• _REQUIRED ACTION_
For the string "scss", report how many lines in the records below contain it, and nothing more.

• _RECORD EXCERPTS_
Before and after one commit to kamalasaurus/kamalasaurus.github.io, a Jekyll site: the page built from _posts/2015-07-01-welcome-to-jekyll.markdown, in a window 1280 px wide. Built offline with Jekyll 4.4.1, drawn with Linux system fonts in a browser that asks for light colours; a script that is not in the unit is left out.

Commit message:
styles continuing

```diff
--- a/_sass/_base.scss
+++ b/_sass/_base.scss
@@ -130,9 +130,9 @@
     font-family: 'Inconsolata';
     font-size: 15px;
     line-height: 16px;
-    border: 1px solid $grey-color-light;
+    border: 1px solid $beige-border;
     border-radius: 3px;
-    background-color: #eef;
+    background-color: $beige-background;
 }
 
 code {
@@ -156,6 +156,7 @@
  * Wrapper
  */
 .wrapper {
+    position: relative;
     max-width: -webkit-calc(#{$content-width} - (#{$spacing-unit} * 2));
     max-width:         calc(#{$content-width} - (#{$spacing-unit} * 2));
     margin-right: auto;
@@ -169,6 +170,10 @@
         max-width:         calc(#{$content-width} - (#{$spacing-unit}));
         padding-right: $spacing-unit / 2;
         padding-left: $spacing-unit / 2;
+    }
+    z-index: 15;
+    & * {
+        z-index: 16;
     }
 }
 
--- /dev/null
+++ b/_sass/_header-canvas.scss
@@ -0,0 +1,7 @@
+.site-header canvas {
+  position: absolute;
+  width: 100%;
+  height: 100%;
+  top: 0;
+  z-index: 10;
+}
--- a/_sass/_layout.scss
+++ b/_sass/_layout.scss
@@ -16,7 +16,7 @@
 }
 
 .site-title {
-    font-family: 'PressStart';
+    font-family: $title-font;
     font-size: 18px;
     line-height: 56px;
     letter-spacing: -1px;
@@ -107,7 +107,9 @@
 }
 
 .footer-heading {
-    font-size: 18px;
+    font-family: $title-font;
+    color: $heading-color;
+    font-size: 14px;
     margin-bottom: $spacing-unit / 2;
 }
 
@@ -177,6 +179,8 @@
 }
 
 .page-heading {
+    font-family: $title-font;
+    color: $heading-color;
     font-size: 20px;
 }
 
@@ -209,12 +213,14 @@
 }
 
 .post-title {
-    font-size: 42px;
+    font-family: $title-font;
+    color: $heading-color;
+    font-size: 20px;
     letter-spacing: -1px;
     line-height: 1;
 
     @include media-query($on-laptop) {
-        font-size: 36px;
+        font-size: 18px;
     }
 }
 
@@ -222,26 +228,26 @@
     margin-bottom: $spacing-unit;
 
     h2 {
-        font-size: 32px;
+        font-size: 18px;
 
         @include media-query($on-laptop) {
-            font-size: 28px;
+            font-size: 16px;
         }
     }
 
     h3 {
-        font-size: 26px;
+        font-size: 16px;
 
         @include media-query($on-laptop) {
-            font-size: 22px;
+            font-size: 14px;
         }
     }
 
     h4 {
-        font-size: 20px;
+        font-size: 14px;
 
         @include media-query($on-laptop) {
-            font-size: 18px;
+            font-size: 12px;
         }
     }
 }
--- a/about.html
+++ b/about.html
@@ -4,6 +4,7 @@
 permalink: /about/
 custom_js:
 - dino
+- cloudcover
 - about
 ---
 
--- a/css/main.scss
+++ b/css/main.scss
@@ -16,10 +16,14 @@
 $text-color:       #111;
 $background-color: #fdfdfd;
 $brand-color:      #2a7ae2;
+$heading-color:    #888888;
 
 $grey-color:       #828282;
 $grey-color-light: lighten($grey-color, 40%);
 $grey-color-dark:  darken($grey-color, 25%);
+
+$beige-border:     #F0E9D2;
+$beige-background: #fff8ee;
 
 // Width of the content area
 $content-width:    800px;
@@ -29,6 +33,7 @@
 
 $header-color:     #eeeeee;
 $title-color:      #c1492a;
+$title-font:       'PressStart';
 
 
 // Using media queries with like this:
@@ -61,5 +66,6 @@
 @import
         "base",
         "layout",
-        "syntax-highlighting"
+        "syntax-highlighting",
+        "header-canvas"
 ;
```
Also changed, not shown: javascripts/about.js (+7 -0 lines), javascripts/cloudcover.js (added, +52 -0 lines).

• _ANSWER TO THIS TASK_
7